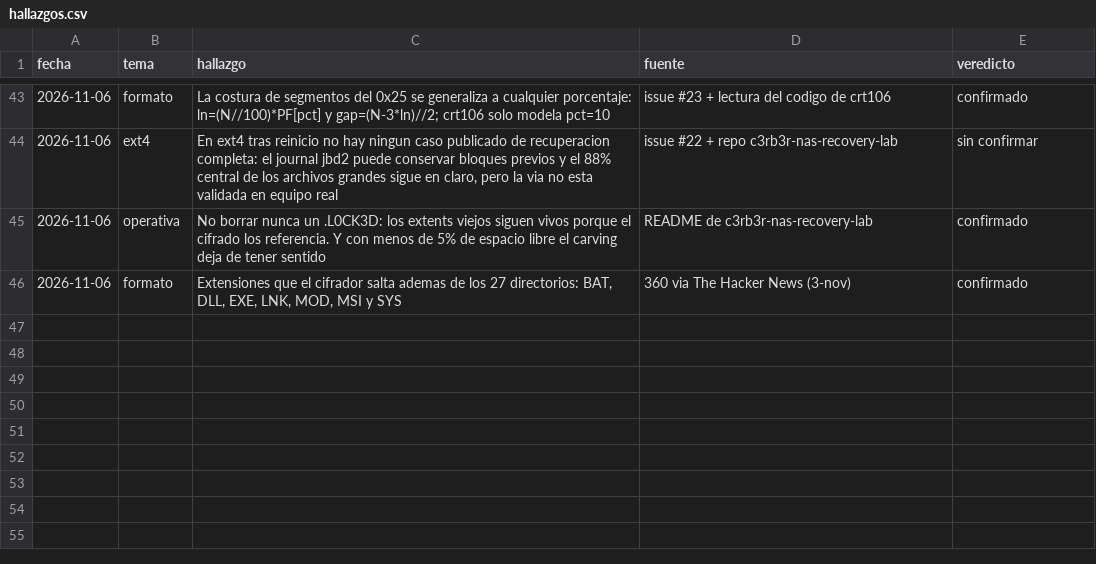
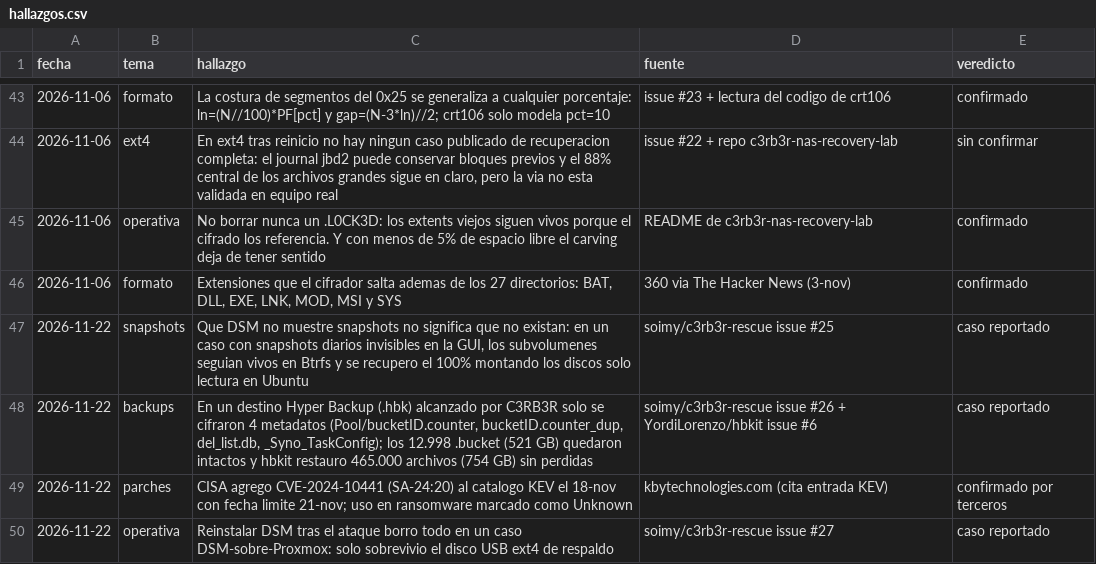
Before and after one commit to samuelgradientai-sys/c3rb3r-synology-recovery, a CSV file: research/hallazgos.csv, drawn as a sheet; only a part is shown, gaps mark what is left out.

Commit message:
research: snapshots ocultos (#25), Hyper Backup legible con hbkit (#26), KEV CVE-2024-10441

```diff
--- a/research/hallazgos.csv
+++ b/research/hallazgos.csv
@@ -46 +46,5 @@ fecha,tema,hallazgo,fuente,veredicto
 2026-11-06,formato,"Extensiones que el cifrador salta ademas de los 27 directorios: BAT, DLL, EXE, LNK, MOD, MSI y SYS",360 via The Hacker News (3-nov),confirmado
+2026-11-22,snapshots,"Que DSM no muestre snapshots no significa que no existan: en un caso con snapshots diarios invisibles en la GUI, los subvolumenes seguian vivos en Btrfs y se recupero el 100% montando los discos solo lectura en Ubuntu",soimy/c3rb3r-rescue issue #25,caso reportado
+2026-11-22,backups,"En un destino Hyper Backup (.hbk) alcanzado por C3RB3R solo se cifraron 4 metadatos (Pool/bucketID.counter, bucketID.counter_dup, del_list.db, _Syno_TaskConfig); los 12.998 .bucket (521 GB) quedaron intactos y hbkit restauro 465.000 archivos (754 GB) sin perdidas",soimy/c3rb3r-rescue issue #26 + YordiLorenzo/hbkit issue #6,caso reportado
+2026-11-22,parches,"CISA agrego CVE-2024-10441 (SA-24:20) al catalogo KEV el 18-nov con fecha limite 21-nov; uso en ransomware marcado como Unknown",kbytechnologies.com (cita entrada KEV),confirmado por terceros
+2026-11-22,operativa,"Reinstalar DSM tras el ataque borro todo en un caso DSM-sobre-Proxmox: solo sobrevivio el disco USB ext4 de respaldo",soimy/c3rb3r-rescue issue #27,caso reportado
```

※

→ TASK DETAILS:
What the response needs is every entry, repeated exactly, and none of the pictures.

→ ANSWER:
Before and after one commit to samuelgradientai-sys/c3rb3r-synology-recovery, a CSV file: research/hallazgos.csv, drawn as a sheet; only a part is shown, gaps mark what is left out.

Commit message:
research: snapshots ocultos (#25), Hyper Backup legible con hbkit (#26), KEV CVE-2024-10441

```diff
--- a/research/hallazgos.csv
+++ b/research/hallazgos.csv
@@ -46 +46,5 @@ fecha,tema,hallazgo,fuente,veredicto
 2026-11-06,formato,"Extensiones que el cifrador salta ademas de los 27 directorios: BAT, DLL, EXE, LNK, MOD, MSI y SYS",360 via The Hacker News (3-nov),confirmado
+2026-11-22,snapshots,"Que DSM no muestre snapshots no significa que no existan: en un caso con snapshots diarios invisibles en la GUI, los subvolumenes seguian vivos en Btrfs y se recupero el 100% montando los discos solo lectura en Ubuntu",soimy/c3rb3r-rescue issue #25,caso reportado
+2026-11-22,backups,"En un destino Hyper Backup (.hbk) alcanzado por C3RB3R solo se cifraron 4 metadatos (Pool/bucketID.counter, bucketID.counter_dup, del_list.db, _Syno_TaskConfig); los 12.998 .bucket (521 GB) quedaron intactos y hbkit restauro 465.000 archivos (754 GB) sin perdidas",soimy/c3rb3r-rescue issue #26 + YordiLorenzo/hbkit issue #6,caso reportado
+2026-11-22,parches,"CISA agrego CVE-2024-10441 (SA-24:20) al catalogo KEV el 18-nov con fecha limite 21-nov; uso en ransomware marcado como Unknown",kbytechnologies.com (cita entrada KEV),confirmado por terceros
+2026-11-22,operativa,"Reinstalar DSM tras el ataque borro todo en un caso DSM-sobre-Proxmox: solo sobrevivio el disco USB ext4 de respaldo",soimy/c3rb3r-rescue issue #27,caso reportado
```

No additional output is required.